The VCT story is a similar one. It began a year later than EIS, in 1995, and since then almost £7bn has been raised. 

These initiatives benefit the economy by supporting innovation, which in turn increases productivity, creates jobs and boosts growth. In the long term they can actually make the Treasury money and help Britain to be one of the entrepreneurial capitals of the world. They look here to stay. 

The pensions squeeze

A key factor in the growing popularity of VCT and EIS investments is the squeeze on pensions.

These schemes can help investors who want to save for retirement tax-efficiently but who have used all of their pension contribution allowances or may be close to breaching their pension lifetime allowance. 

Just a decade ago a client could put £255,000 into a pension each year. Now it is £40,000 – and only £10,000 for the highest earners.

In 2011/2012 the standard lifetime allowance was £1.8m. If this had risen in line with inflation it would be around £2.2m today.

In effect, the allowance has been more than halved. Little wonder that a growing number of clients are asking their advisers about VCT and EIS as a companion to pension saving. 

VCT – tax-free income, a yield play

Clients who buy a VCT are essentially buying shares in a company that is listed on the London Stock Exchange and invests in a range of qualifying investments.
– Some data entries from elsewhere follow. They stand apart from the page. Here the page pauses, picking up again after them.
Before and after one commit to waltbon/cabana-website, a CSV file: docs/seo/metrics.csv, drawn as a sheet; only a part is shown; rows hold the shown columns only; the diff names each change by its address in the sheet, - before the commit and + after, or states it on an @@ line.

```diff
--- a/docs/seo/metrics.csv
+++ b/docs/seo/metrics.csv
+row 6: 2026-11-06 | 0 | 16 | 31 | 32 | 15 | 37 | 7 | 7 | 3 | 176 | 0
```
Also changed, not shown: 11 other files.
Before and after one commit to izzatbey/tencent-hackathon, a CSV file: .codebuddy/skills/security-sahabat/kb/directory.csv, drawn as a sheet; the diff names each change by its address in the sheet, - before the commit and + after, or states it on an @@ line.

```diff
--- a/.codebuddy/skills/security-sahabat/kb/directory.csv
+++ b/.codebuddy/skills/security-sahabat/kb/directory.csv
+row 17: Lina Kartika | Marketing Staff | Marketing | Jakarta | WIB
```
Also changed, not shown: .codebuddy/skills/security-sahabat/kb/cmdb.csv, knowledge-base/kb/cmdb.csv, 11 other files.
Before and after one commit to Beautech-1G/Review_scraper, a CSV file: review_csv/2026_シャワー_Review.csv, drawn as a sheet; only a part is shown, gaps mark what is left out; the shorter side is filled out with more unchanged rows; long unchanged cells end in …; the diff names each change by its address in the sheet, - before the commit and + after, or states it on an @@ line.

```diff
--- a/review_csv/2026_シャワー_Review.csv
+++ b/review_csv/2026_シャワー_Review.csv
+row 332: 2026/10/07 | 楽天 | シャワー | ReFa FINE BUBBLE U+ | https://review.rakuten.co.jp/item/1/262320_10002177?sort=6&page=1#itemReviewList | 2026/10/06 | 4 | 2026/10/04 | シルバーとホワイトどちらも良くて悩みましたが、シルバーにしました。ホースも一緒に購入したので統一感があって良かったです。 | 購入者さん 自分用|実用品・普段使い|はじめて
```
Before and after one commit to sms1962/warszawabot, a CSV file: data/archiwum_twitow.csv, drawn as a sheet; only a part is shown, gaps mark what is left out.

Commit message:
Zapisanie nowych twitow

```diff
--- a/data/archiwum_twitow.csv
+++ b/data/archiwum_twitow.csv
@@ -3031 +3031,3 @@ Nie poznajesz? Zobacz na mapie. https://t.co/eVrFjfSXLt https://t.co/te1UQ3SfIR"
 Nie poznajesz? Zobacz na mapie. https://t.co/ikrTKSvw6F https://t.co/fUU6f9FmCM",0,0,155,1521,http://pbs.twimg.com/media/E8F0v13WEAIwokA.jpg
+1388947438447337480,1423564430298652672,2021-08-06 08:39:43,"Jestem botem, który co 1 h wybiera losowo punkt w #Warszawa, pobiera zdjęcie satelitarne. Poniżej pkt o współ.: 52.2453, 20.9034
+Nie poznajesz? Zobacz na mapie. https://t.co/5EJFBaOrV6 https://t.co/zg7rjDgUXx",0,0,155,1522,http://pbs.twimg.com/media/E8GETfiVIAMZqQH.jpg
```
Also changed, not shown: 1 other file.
Up to £200,000 a year can be invested, and 30 per cent income tax relief can be claimed back – provided an investment is held for at least five years. Any profits on disposal are free of capital gains tax.